To study the antikinetoplastid 3-nitroimidazo[1,2-a]pyridine pharmacophore, a structure-activity relationship study was conducted through the synthesis of 26 original derivatives and their in vitro evaluation on both Leishmania spp and Trypanosoma brucei brucei. This SAR study showed that the antitrypanosomal pharmacophore was less restrictive than the antileishmanial one and highlighted positions 2, 6 and 8 of the imidazopyridine ring as key modulation points. None of the synthesized compounds allowed improvement in antileishmanial activity, compared to previous hit molecules in the series. Nevertheless, compound 8, the best antitrypanosomal molecule in this series (EC50 = 17 nM, SI = 2650 & E° = -0.6 V), was not only more active than all reference drugs and previous hit molecules in the series but also displayed improved aqueous solubility and better in vitro pharmacokinetic characteristics: good microsomal stability (T1/2 > 40 min), moderate albumin binding (77%) and moderate permeability across the blood brain barrier according to a PAMPA assay. Moreover, both micronucleus and comet assays showed that nitroaromatic molecule 8 was not genotoxic in vitro. It was evidenced that bioactivation of molecule 8 was operated by T. b. brucei type 1 nitroreductase, in the same manner as fexinidazole. Finally, a mouse pharmacokinetic study showed that 8 displayed good systemic exposure after both single and repeated oral administrations at 100 mg/kg (NOAEL) and satisfying plasmatic half-life (T1/2 = 7.7 h). Thus, molecule 8 appears as a good candidate for initiating a hit to lead drug discovery program.

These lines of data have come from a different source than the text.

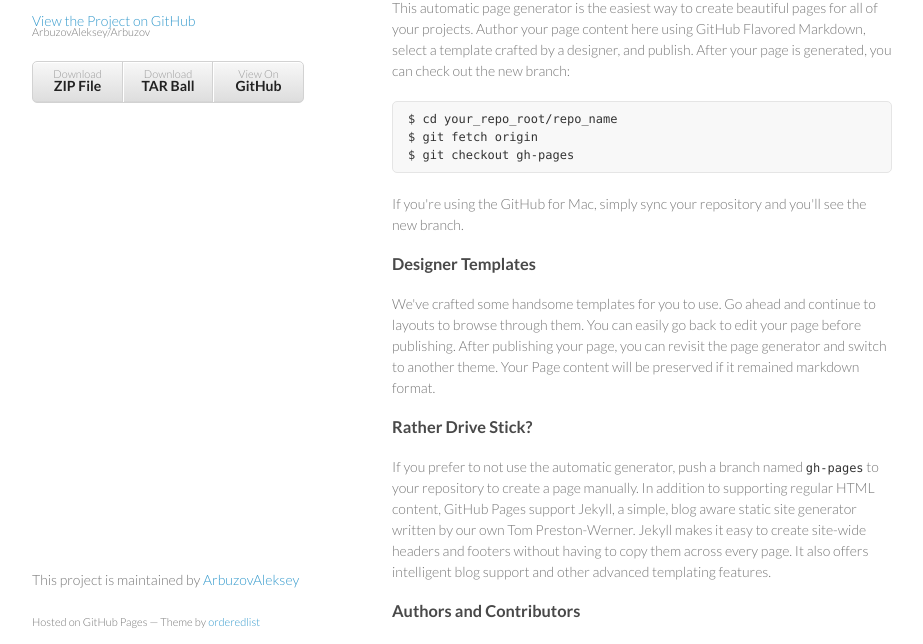
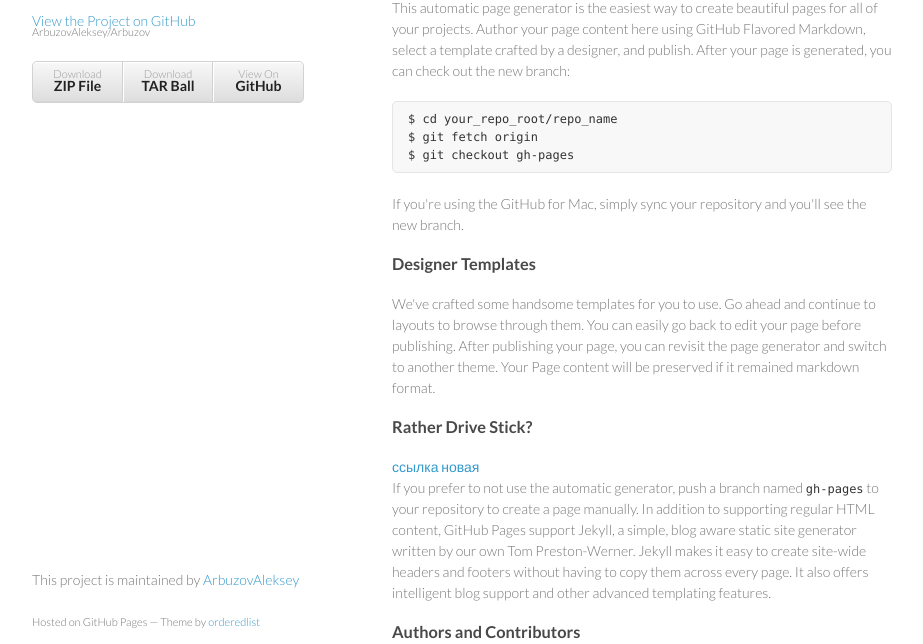
Before and after one commit to ArbuzovAleksey/Arbuzov, a plain HTML site: page index.html in a window 1280 px wide. Shown: the part 99-743 px from the top of the page, without its empty margins (178-1101 px from the left). Drawn offline with Linux system fonts and the light colour scheme.

Commit message:
Update index.html

```diff
--- a/index.html
+++ b/index.html
@@ -47,7 +47,7 @@ $ git checkout gh-pages
 
 <h3>
 <a name="rather-drive-stick" class="anchor" href="#rather-drive-stick"><span class="octicon octicon-link"></span></a>Rather Drive Stick?</h3>
-
+<a href = "/Arbuzov/analizprogrammi.html">ссылка новая</a>
 <p>If you prefer to not use the automatic generator, push a branch named <code>gh-pages</code> to your repository to create a page manually. In addition to supporting regular HTML content, GitHub Pages support Jekyll, a simple, blog aware static site generator written by our own Tom Preston-Werner. Jekyll makes it easy to create site-wide headers and footers without having to copy them across every page. It also offers intelligent blog support and other advanced templating features.</p>
 
 <h3>
```
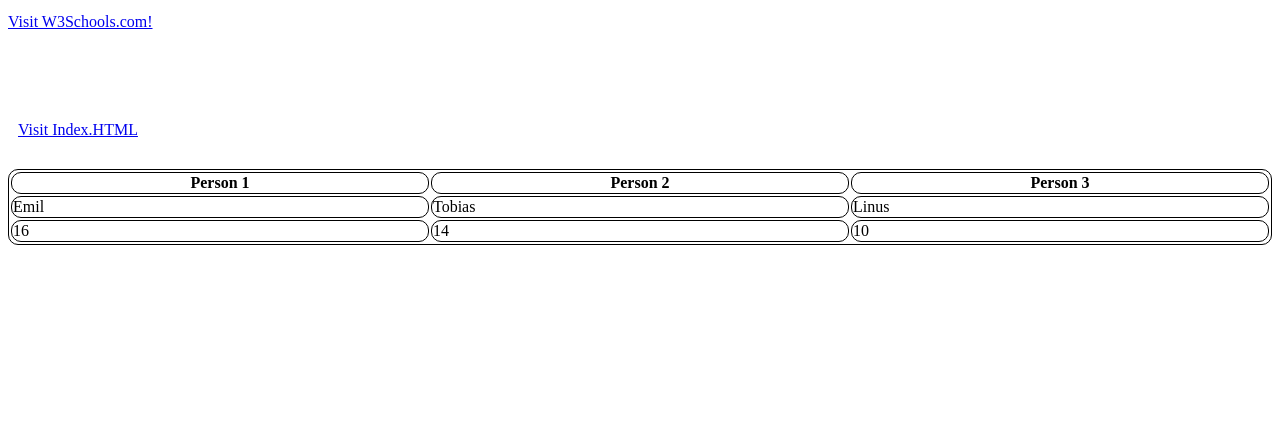
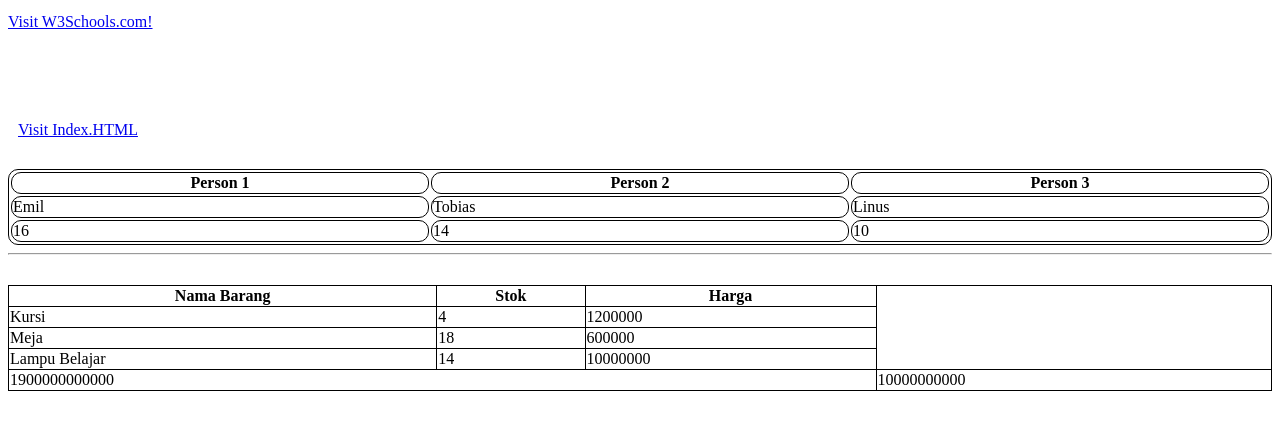
Before and after one commit to rizky-bagus/test-html, a plain HTML site: page icon.html in a window 1280 px wide. Shown: the part 87-516 px from the top of the page. Drawn offline with Linux system fonts and the light colour scheme.

Commit message:
merding cells table rows

```diff
--- a/icon.html
+++ b/icon.html
@@ -9,6 +9,11 @@
         .table-css, .th-css, .td-css {
             border: 1px solid black;
             border-radius: 10px;
+        }
+
+        .table-flat, .th-flat, .td-flat {
+            border: 1px solid black;
+            border-collapse: collapse;
         }
     </style>
 </head>
@@ -38,7 +43,34 @@
           <td class="td-css">14</td>
           <td class="td-css">10</td>
         </tr>
-      </table>
+    </table>
+    <hr>
+    <table style="width:100%;margin-top: 30px;" class="table-flat">
+        <tr>
+          <th class="th-flat">Nama Barang</th>
+          <th class="th-flat">Stok</th>
+          <th class="th-flat">Harga</th>
+        </tr>
+        <tr>
+          <td class="td-flat">Kursi</td>
+          <td class="td-flat">4</td>
+          <td class="td-flat">1200000</td>
+        </tr>
+        <tr>
+          <td class="td-flat">Meja</td>
+          <td class="td-flat">18</td>
+          <td class="td-flat">600000</td>
+        </tr>
+        <tr>
+            <td class="td-flat">Lampu Belajar</td>
+            <td class="td-flat">14</td>
+            <td class="td-flat">10000000</td>
+        </tr>
+        <tr>
+            <td class="td-flat" colspan="3">1900000000000</td>
+            <td class="td-flat">10000000000</td>
+        </tr>
+    </table>
 
 </body>
 </html>
```
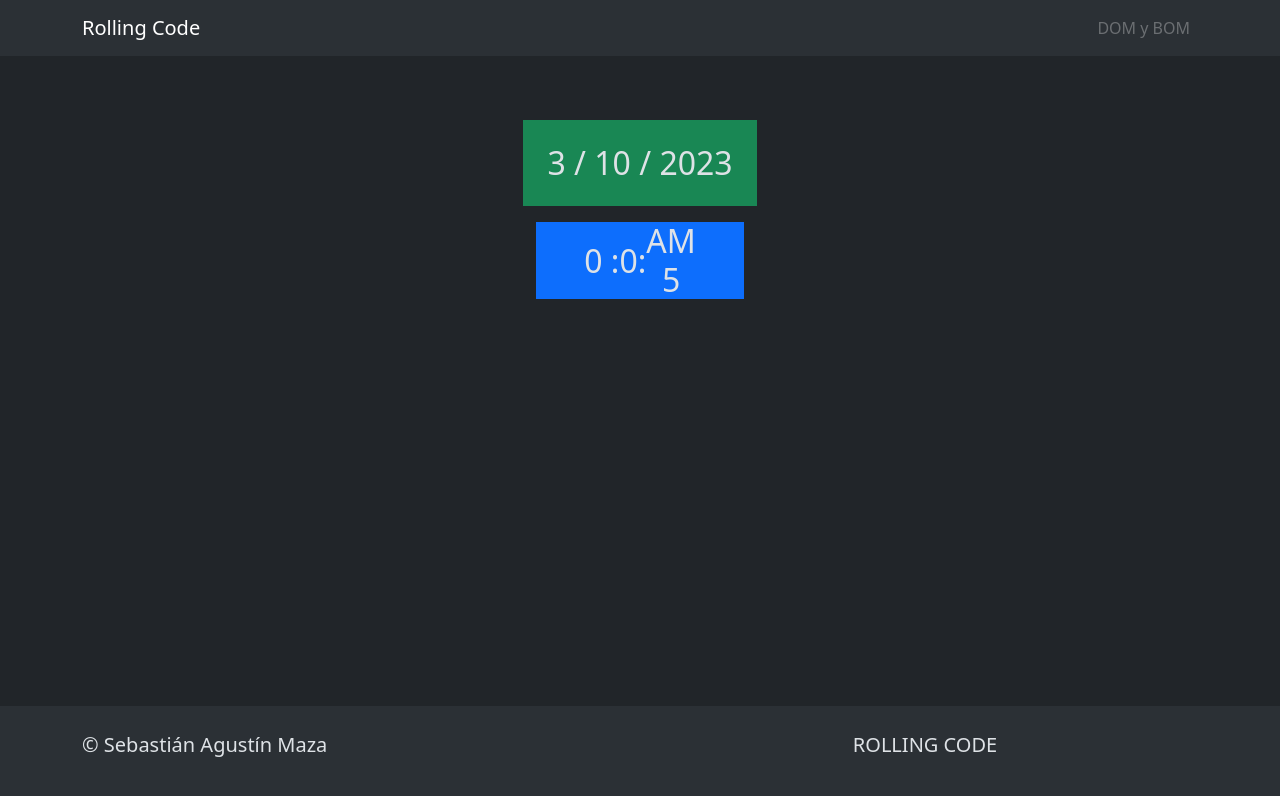
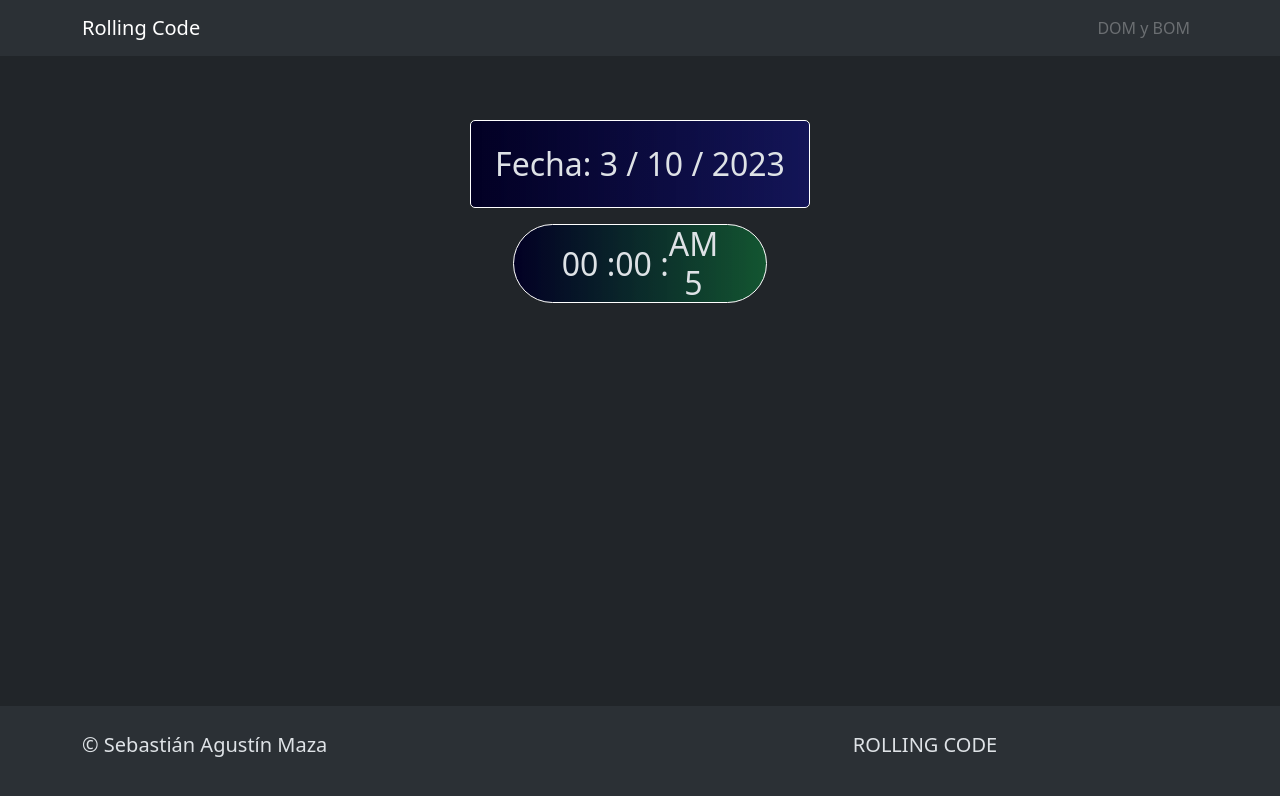
Before and after one commit to Agustin030s/relojDigital, a plain HTML site: page index.html in a window 1280 px wide. Drawn offline with nearby package versions, Linux system fonts and the light colour scheme.

Commit message:
se dio estilo al reloj

```diff
--- a/css/style.css
+++ b/css/style.css
@@ -12,3 +12,17 @@ body{
 main{
     flex-grow: 1;
 }
+
+.bgFecha{
+    background: rgb(2,0,36);
+    background: linear-gradient(90deg, rgba(2,0,36,1) 0%, rgba(9,9,121,0.5775560224089635) 100%, rgba(0,212,255,1) 100%);
+    border: 1px solid white;
+    border-radius: 5px;
+}
+
+.bgHora{
+    background: rgb(2,0,36);
+    background: linear-gradient(90deg, rgba(2,0,36,1) 0%, rgba(9,121,54,0.5775560224089635) 100%, rgba(0,212,255,1) 100%);
+    border: 1px solid white;
+    border-radius: 50px;
+}
--- a/index.html
+++ b/index.html
@@ -48,19 +48,19 @@
 
     <main class="my-5 container">
         <div class="d-flex flex-column justify-content-center align-items-center">
-            <div class="p-4 my-3 bg-success">
+            <div class="p-4 my-3 bgFecha">
                 <h2 class="m-0" id="fecha" ></h2>
             </div>
-            <div class="d-flex justify-content-center align-items-center px-5 bg-primary">
+            <div class="d-flex justify-content-center align-items-center px-5 bgHora">
                 <div>
-                    <h2 id="horas" class="m-0">0 :</h2>
+                    <h2 id="horas" class="m-0">00 : </h2>
                 </div>
                 <div>
-                    <h2 id="minutos" class="m-0">0: </h2>
+                    <h2 id="minutos" class="m-0">00 : </h2>
                 </div>
                 <div class="d-flex flex-column justify-content-center align-items-center">
-                    <h2 class="m-0" id="ampm"></h2>
-                    <h2 id="segundos" class="m-0"></h2>
+                    <h2 class="m-0" id="ampm">AM</h2>
+                    <h2 id="segundos" class="m-0">00</h2>
                 </div>
             </div>
         </div>
--- a/js/app.js
+++ b/js/app.js
@@ -26,7 +26,7 @@ const incrementarMinutos = () => {
     contadorMinutos++;
 
     if (contadorMinutos <= 60) {
-        minutos.innerText = ' ' + contadorMinutos + ' : ';
+        minutos.innerText = contadorMinutos + ' : ';
     } else {
         contadorMinutos = 0;
 
@@ -38,7 +38,7 @@ const incrementarHoras = () => {
     contadorHoras++;
 
     if (contadorHoras <= 24) {
-        horas.innerText = ' ' + contadorHoras + ' : ';
+        horas.innerText = contadorHoras + ' : ';
     } else {
         contadorHoras = 0;
     }
@@ -59,7 +59,7 @@ const setFecha = () =>{
     const mes = fechaActual.getMonth();
     const dia = fechaActual.getDay();
 
-    fecha.innerText = `${dia} / ${mes} / ${año}`;
+    fecha.innerText = `Fecha: ${dia} / ${mes} / ${año}`;
 
 }
 
```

Keywords: Imidazo[1,2-a]pyridine; Kinetoplastids; Nitroaromatic; Nitroreductases; Redox potentials; SARs.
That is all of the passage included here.